Video

Video US, Japan Offer Lessons as Eurozone Launches Huge Stimulus

The Euro currency has fallen sharply after the European Central Bank announced a bigger-than-expected $67 billion-a-month quantitative easing program Thursday - commonly seen as a form of printing new money. Henry Ridgwell reports for VOA from London on whether the move might rescue the eurozone economy -- and what lessons have been learned from similar programs around the world.
Video

Video Oil Price Drop Troubles Texas Producers

As oil prices have fallen over the past several months, drilling operations have slowed in some parts of the United States - including Texas, the state that surpasses all others in energy production. The Lone Star State’s energy output has been boosted in recent years by development of resources trapped deep below ground in the Eagle Ford shale deposit, which stretches across south central Texas. As VOA’s Greg Flakus reports from Karnes City, Texas, the drop in oil prices has created concerns,
Video

Video Nigerian Elections Pose Concern of Potential Conflict in 'Middle Belt'

Nigeria’s north-central state of Kaduna has long been the site of fighting between Muslims and Christians as well as between people of different ethnic groups. As the February elections approach, community and religious leaders are making plans they hope will keep the streets calm after results are announced. Chris Stein reports from the state capital, Kaduna.
Video

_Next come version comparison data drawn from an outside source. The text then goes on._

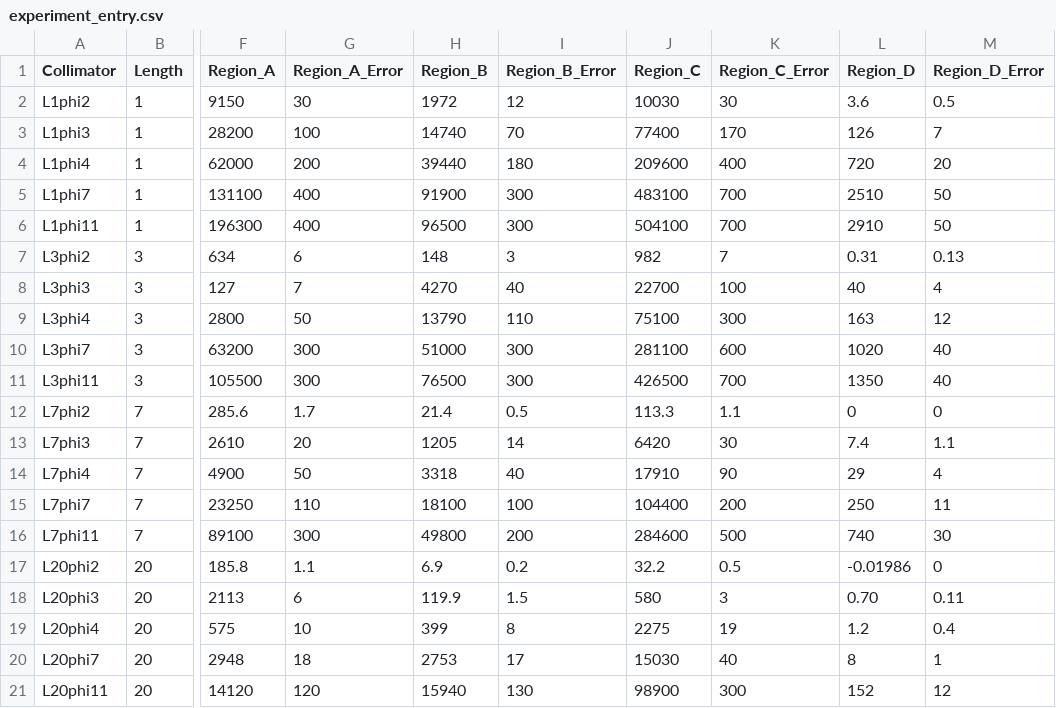
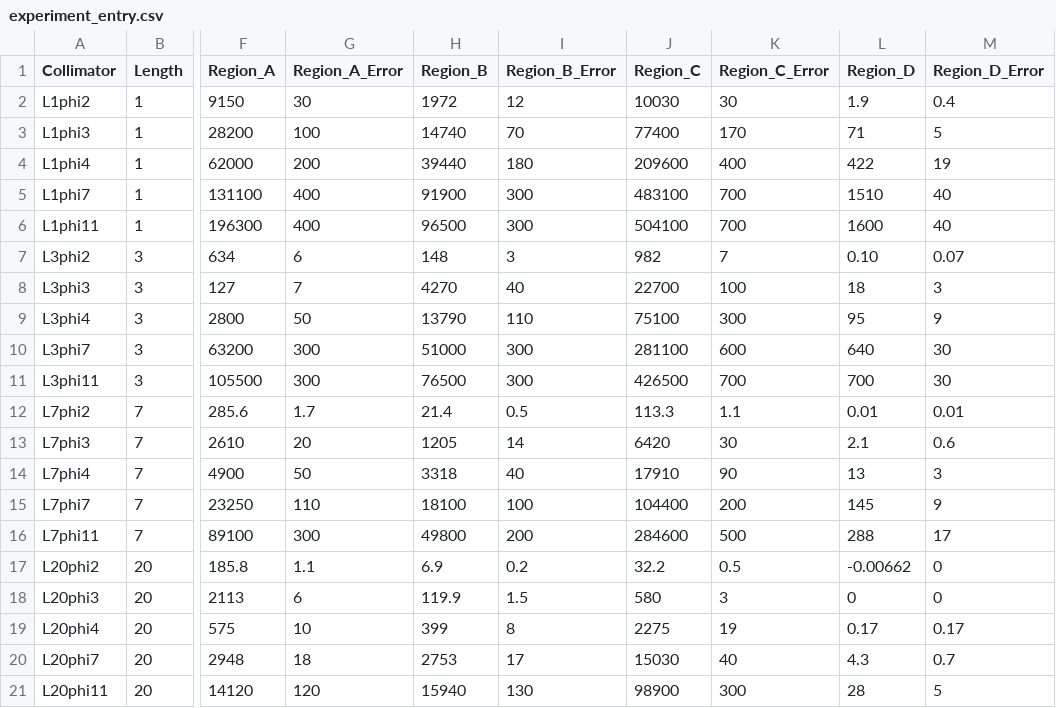
Before and after one commit to keistad-root/ATOM, a CSV file: Data/experiment_entry.csv, drawn as a sheet; only a part is shown, gaps mark what is left out; the diff names each change by its address in the sheet, - before the commit and + after, or states it on an @@ line.

```diff
--- a/Data/experiment_entry.csv
+++ b/Data/experiment_entry.csv
-L2 (Region_D): 3.6
+L2 (Region_D): 1.9
-M2 (Region_D_Error): 0.5
+M2 (Region_D_Error): 0.4
-L3 (Region_D): 126
+L3 (Region_D): 71
-M3 (Region_D_Error): 7
+M3 (Region_D_Error): 5
-L4 (Region_D): 720
+L4 (Region_D): 422
-M4 (Region_D_Error): 20
+M4 (Region_D_Error): 19
-L5 (Region_D): 2510
+L5 (Region_D): 1510
-M5:M6 (Region_D_Error): 50
+M5:M6 (Region_D_Error): 40
-L6 (Region_D): 2910
+L6 (Region_D): 1600
-L7 (Region_D): 0.31
+L7 (Region_D): 0.10
-M7 (Region_D_Error): 0.13
+M7 (Region_D_Error): 0.07
-L8 (Region_D): 40
+L8 (Region_D): 18
-M8 (Region_D_Error): 4
+M8 (Region_D_Error): 3
-L9 (Region_D): 163
+L9 (Region_D): 95
-M9 (Region_D_Error): 12
+M9 (Region_D_Error): 9
-L10 (Region_D): 1020
+L10 (Region_D): 640
-M10:M11 (Region_D_Error): 40
+M10:M11 (Region_D_Error): 30
-L11 (Region_D): 1350
+L11 (Region_D): 700
-L12 (Region_D): 0
+L12 (Region_D): 0.01
-M12 (Region_D_Error): 0
+M12 (Region_D_Error): 0.01
-L13 (Region_D): 7.4
+L13 (Region_D): 2.1
-M13 (Region_D_Error): 1.1
+M13 (Region_D_Error): 0.6
-L14 (Region_D): 29
+L14 (Region_D): 13
-M14 (Region_D_Error): 4
+M14 (Region_D_Error): 3
-L15 (Region_D): 250
+L15 (Region_D): 145
-M15 (Region_D_Error): 11
+M15 (Region_D_Error): 9
-L16 (Region_D): 740
+L16 (Region_D): 288
-M16 (Region_D_Error): 30
+M16 (Region_D_Error): 17
-L17 (Region_D): -0.01986
+L17 (Region_D): -0.00662
-L18 (Region_D): 0.70
+L18 (Region_D): 0
-M18 (Region_D_Error): 0.11
+M18 (Region_D_Error): 0
-L19 (Region_D): 1.2
+L19 (Region_D): 0.17
-M19 (Region_D_Error): 0.4
+M19 (Region_D_Error): 0.17
-L20 (Region_D): 8
+L20 (Region_D): 4.3
-M20 (Region_D_Error): 1
+M20 (Region_D_Error): 0.7
-L21 (Region_D): 152
+L21 (Region_D): 28
-M21 (Region_D_Error): 12
+M21 (Region_D_Error): 5
```
Also changed, not shown: 5 other files.
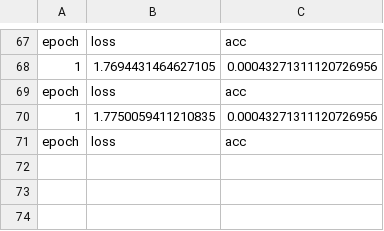
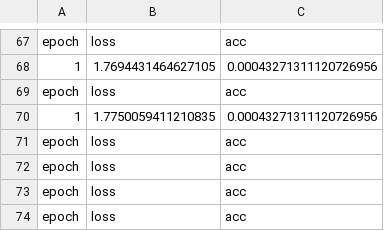
Before and after one commit to FredericCharon-sys/uit_dte2502_graded01, a CSV file: PHOSCnet_temporalpooling/log.csv, drawn as a sheet; only a part is shown, gaps mark what is left out; the diff names each change by its address in the sheet, - before the commit and + after, or states it on an @@ line.

```diff
--- a/PHOSCnet_temporalpooling/log.csv
+++ b/PHOSCnet_temporalpooling/log.csv
+row 72: epoch | loss | acc
+row 73: epoch | loss | acc
+row 74: epoch | loss | acc
```
Also changed, not shown: 2 other files.
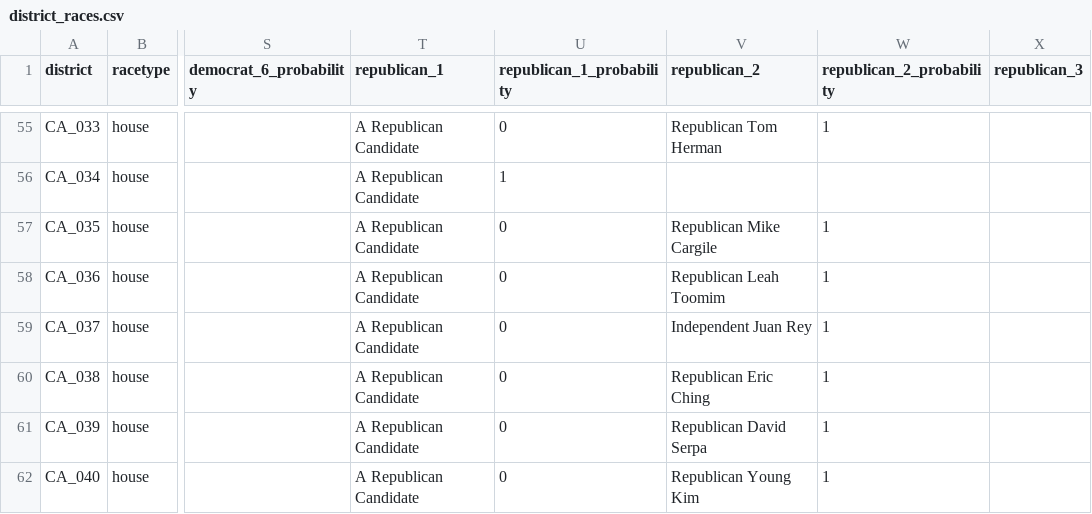
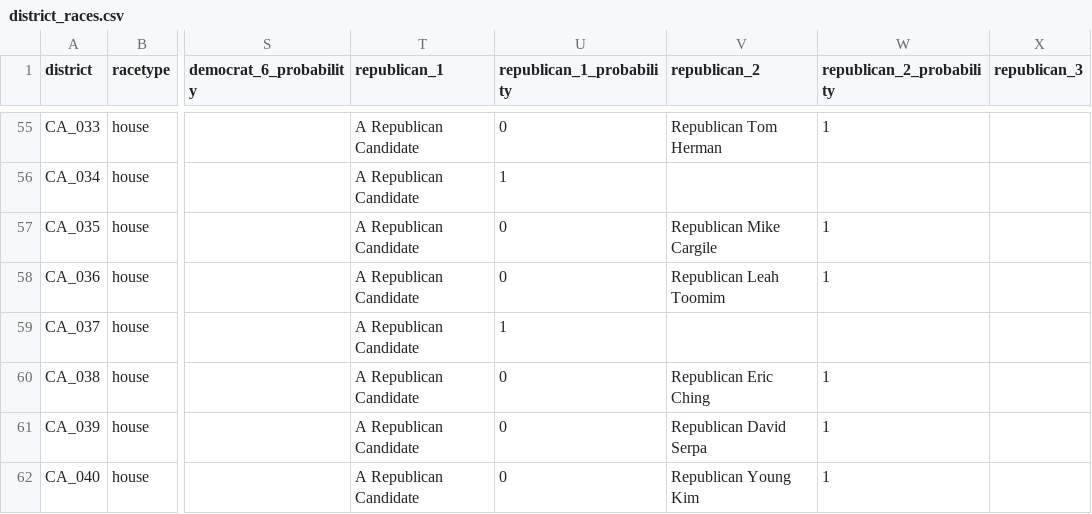
Before and after one commit to carnival-farmer/data, a CSV file: v2/district_races.csv, drawn as a sheet; only a part is shown, gaps mark what is left out; the diff names each change by its address in the sheet, - before the commit and + after, or states it on an @@ line.

Commit message:
Updating data

```diff
--- a/v2/district_races.csv
+++ b/v2/district_races.csv
-U59 (republican_1_probability): 0
+U59 (republican_1_probability): 1
-V59 (republican_2): Independent Juan Rey
+V59 (republican_2): (empty)
-W59 (republican_2_probability): 1
+W59 (republican_2_probability): (empty)
```
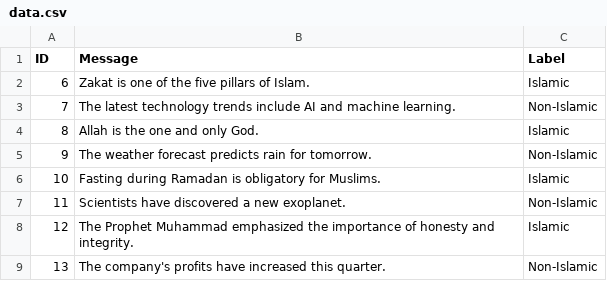
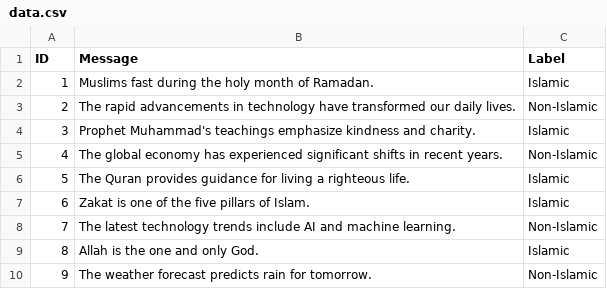
Before and after one commit to NoorFatimaAfzal/Accord, a CSV file: channels/data.csv, drawn as a sheet; only a part is shown; the shorter side is filled out with more unchanged rows; the diff names each change by its address in the sheet, - before the commit and + after, or states it on an @@ line.

Commit message:
updated data

```diff
--- a/channels/data.csv
+++ b/channels/data.csv
+row 2: 1 | Muslims fast during the holy month of Ramadan. | Islamic
+row 3: 2 | The rapid advancements in technology have transformed our daily lives. | Non-Islamic
+row 4: 3 | Prophet Muhammad's teachings emphasize kindness and charity. | Islamic
+row 5: 4 | The global economy has experienced significant shifts in recent years. | Non-Islamic
+row 6: 5 | The Quran provides guidance for living a righteous life. | Islamic
```
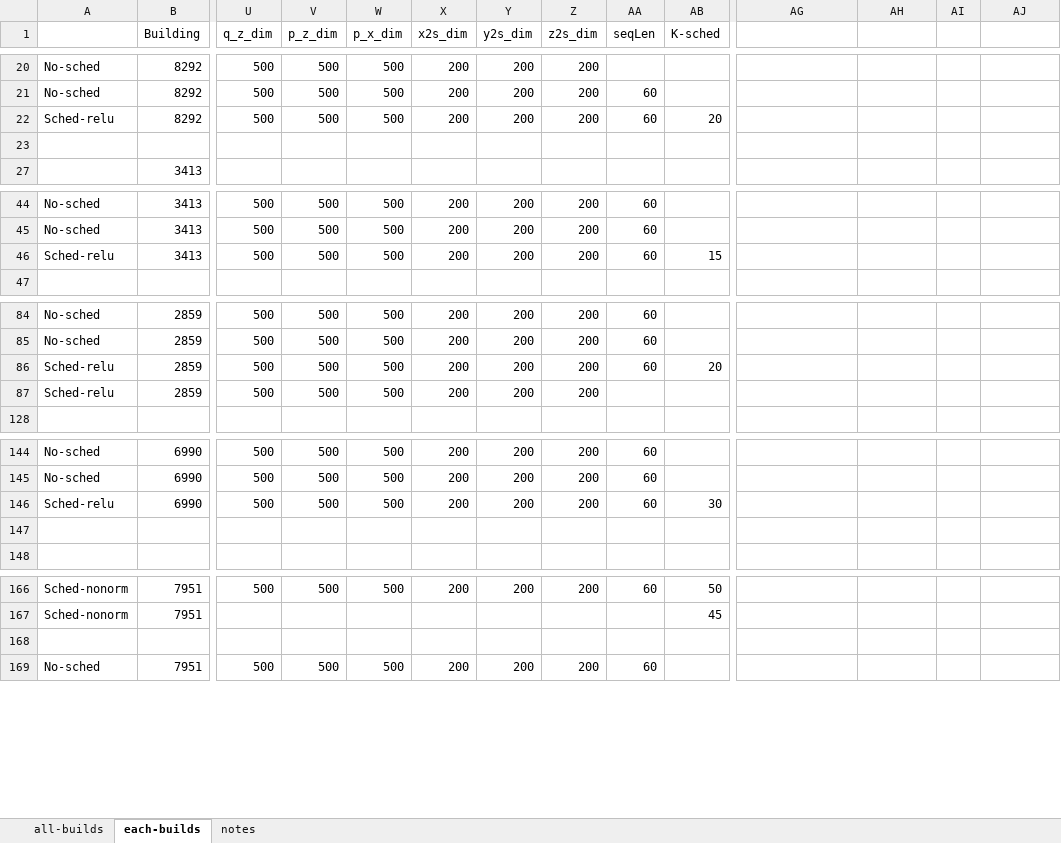
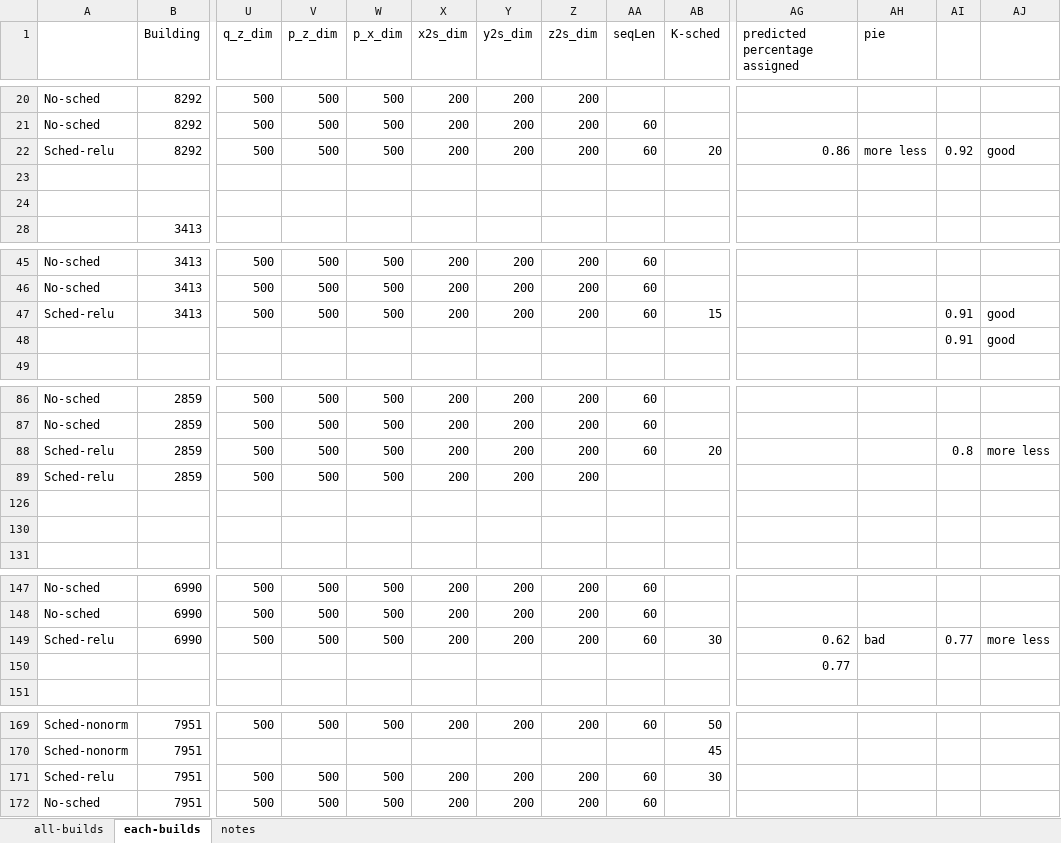
Before and after one commit to gissemari/Disaggregation-PecanStreet, an Excel workbook: VRNN_theano_version/output/vrnn-disAll-dataport.xlsx, sheet each-builds, drawn as a sheet; only a part is shown, gaps mark what is left out; values as stored, in another font and other column widths than the file's, no borders; addresses are those after the commit; rows hold the shown columns only; the diff covers the shown part only; the diff names each change by its address in the sheet, - before the commit and + after, or states it on an @@ line.

```diff
--- a/VRNN_theano_version/output/vrnn-disAll-dataport.xlsx (sheet each-builds)
+++ b/VRNN_theano_version/output/vrnn-disAll-dataport.xlsx (sheet each-builds)
-AG1: (empty)
+AG1: predicted percentage assigned
-AH1: (empty)
+AH1: pie
-AG22 (predicted percentage assigned): (empty)
+AG22 (predicted percentage assigned): 0.86
-AH22 (pie): (empty)
+AH22 (pie): more less
-AI22: (empty)
+AI22: 0.92
-AJ22: (empty)
+AJ22: good
+row 23: (empty)
-AI47: (empty)
+AI47: 0.91
-AJ47: (empty)
+AJ47: good
+row 48:  |  |  |  |  |  |  |  |  |  |  |  | 0.91 | good
-AI88: (empty)
+AI88: 0.8
-AJ88: (empty)
+AJ88: more less
+row 126: (empty)
+row 130: (empty)
-AG149 (predicted percentage assigned): (empty)
+AG149 (predicted percentage assigned): 0.62
-AH149 (pie): (empty)
+AH149 (pie): bad
-AI149: (empty)
+AI149: 0.77
-AJ149: (empty)
+AJ149: more less
-row 150: (empty)
+row 150:  |  |  |  |  |  |  |  |  |  | 0.77
-row 171: (empty)
+row 171: Sched-relu | 7951 | 500 | 500 | 500 | 200 | 200 | 200 | 60 | 30
```
Also changed, not shown: 2 added rows elsewhere in this sheet, FinalResults-dataport.xlsx, VRNN_theano_version/output/vrnn-dis1-dataport.xlsx, 5 other files.
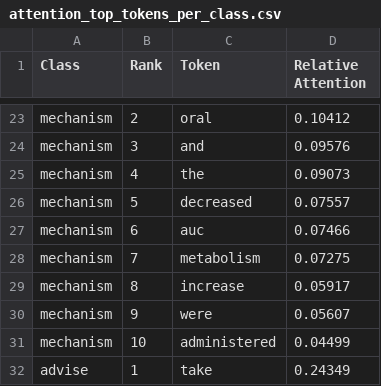
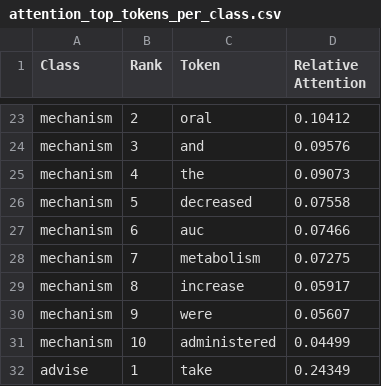
Before and after one commit to carinadesouza/drug_drug_interaction, a CSV file: results/metrics/analysis/attention_top_tokens_per_class.csv, drawn as a sheet; only a part is shown, gaps mark what is left out.

```diff
--- a/results/metrics/analysis/attention_top_tokens_per_class.csv
+++ b/results/metrics/analysis/attention_top_tokens_per_class.csv
@@ -25,3 +25,3 @@ mechanism,3,and,0.09576
 mechanism,4,the,0.09073
-mechanism,5,decreased,0.07557
+mechanism,5,decreased,0.07558
 mechanism,6,auc,0.07466
```
Also changed, not shown: results/metrics/analysis/error_categories.csv, results/metrics/analysis/generalisation_by_source.csv, 7 other files.
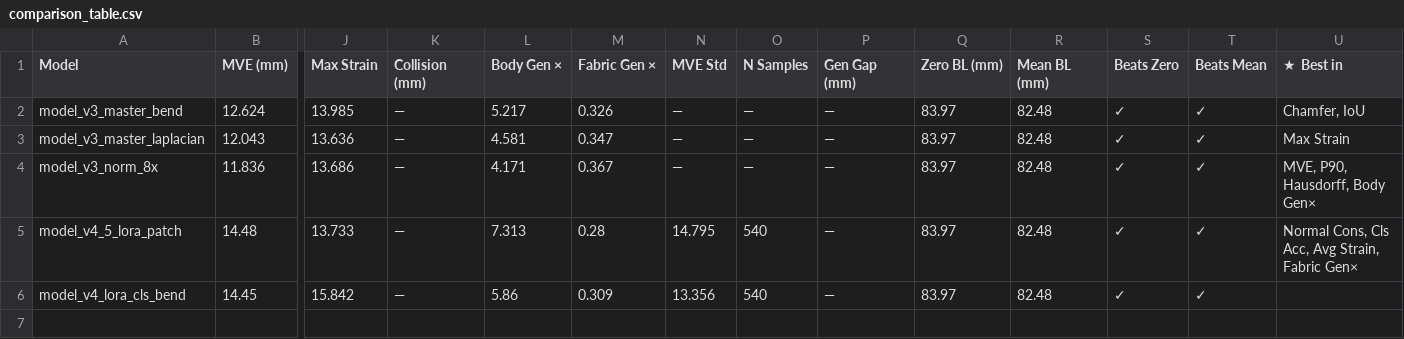
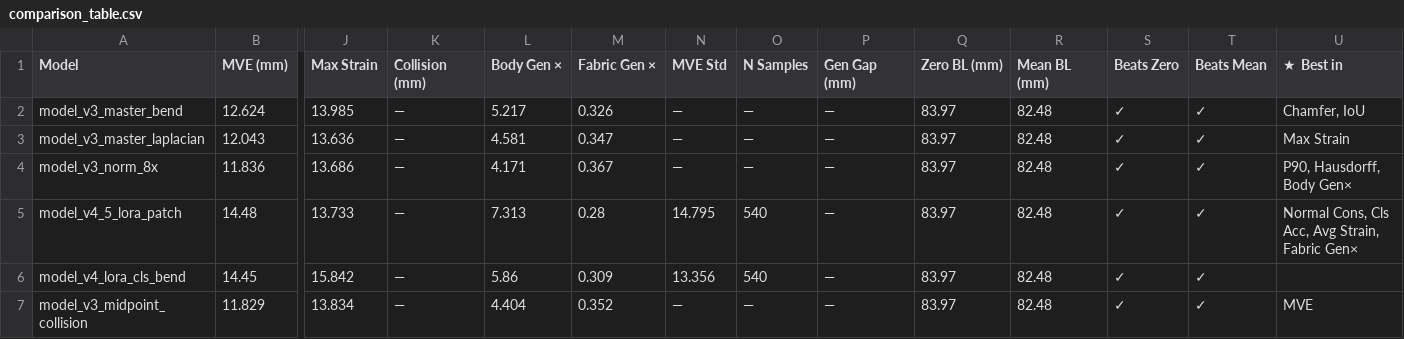
Before and after one commit to linbenji/Garment_Prediction, a CSV file: visualization/comparison_results/comparison_table.csv, drawn as a sheet; only a part is shown, gaps mark what is left out; rows hold the shown columns only; the diff names each change by its address in the sheet, - before the commit and + after, or states it on an @@ line.

```diff
--- a/visualization/comparison_results/comparison_table.csv
+++ b/visualization/comparison_results/comparison_table.csv
-U4 (★ Best in): MVE, P90, Hausdorff, Body Gen×
+U4 (★ Best in): P90, Hausdorff, Body Gen×
+row 7: model_v3_midpoint_collision | 11.829 | 13.834 | — | 4.404 | 0.352 | — | — | — | 83.97 | 82.48 | ✓ | ✓ | MVE
```
Also changed, not shown: 8 other files.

Video As Viewership Drops, Obama Puts His Message on YouTube

Ratings reports show President Obama’s State of the Union address this week drew the lowest number of viewers for this annual speech in 15 years. White House officials anticipated this, and the president has decided to take a non-traditional approach to getting his message out. VOA White House correspondent Luis Ramirez reports.

Circumventing Censorship

An Internet Primer for Healthy Web Habits

As surveillance and censoring technologies advance, so, too, do new tools for your computer or mobile device that help protect your privacy and break through Internet censorship.
More

All About America

AppleAndroid